(Activity) When a line below holds the string "page", show that line.

##### Material for the task #####

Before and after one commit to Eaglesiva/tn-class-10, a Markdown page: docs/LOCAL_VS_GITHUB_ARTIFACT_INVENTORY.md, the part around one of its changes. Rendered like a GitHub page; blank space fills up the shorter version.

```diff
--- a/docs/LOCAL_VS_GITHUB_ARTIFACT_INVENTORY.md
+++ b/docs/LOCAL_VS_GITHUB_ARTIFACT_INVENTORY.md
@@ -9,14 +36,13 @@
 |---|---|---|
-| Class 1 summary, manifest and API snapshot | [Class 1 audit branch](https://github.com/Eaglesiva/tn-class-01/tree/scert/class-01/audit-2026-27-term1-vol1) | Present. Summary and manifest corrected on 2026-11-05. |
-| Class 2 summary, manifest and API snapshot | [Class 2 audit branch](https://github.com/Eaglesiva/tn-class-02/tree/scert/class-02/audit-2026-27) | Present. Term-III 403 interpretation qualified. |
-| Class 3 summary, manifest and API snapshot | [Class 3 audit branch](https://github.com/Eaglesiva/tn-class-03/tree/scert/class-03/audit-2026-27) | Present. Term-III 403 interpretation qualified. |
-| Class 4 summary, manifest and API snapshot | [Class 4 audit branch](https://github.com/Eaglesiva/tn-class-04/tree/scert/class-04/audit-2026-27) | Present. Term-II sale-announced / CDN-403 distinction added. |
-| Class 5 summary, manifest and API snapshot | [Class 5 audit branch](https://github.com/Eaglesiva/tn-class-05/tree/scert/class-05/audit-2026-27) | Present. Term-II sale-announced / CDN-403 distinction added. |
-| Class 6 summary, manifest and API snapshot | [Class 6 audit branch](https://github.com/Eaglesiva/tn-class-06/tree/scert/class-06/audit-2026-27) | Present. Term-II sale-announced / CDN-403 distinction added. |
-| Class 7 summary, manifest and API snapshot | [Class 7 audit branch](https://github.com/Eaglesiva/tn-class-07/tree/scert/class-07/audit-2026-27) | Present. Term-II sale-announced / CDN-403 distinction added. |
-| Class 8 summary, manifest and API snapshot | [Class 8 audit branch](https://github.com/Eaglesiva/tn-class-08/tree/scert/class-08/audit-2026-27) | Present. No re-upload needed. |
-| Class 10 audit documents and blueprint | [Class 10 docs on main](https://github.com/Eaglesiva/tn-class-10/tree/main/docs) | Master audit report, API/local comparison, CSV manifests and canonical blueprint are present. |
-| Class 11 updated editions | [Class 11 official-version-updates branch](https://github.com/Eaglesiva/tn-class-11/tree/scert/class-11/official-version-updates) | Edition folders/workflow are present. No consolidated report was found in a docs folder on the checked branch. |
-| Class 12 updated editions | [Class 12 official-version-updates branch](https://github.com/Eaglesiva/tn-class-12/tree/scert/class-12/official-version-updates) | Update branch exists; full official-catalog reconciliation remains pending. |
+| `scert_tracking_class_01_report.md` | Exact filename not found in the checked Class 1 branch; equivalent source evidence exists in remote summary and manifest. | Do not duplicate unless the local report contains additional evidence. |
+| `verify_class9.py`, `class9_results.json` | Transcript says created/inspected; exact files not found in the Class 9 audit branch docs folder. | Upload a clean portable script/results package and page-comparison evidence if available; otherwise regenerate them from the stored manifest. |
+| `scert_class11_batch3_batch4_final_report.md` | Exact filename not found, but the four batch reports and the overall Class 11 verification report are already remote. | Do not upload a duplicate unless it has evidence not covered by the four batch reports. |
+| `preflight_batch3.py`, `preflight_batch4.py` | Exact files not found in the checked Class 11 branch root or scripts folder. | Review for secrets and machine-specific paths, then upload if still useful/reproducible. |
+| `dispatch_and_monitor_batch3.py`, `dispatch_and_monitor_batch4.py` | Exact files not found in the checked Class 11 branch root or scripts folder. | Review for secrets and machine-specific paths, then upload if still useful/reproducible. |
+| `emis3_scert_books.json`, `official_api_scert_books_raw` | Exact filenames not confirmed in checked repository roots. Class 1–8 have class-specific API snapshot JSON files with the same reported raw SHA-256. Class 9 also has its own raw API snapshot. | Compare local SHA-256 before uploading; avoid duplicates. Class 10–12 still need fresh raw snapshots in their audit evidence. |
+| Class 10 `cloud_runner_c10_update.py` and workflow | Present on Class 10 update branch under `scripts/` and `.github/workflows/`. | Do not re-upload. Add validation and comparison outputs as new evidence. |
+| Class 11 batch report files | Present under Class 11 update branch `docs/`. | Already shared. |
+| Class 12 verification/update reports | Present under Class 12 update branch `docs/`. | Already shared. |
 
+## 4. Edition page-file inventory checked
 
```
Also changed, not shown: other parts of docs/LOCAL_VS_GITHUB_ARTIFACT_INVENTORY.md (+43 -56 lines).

#####

(Solution to the problem)
Before and after one commit to Eaglesiva/tn-class-10, a Markdown page: docs/LOCAL_VS_GITHUB_ARTIFACT_INVENTORY.md, the part around one of its changes. Rendered like a GitHub page; blank space fills up the shorter version.
+| `verify_class9.py`, `class9_results.json` | Transcript says created/inspected; exact files not found in the Class 9 audit branch docs folder. | Upload a clean portable script/results package and page-comparison evidence if available; otherwise regenerate them from the stored manifest. |
+## 4. Edition page-file inventory checked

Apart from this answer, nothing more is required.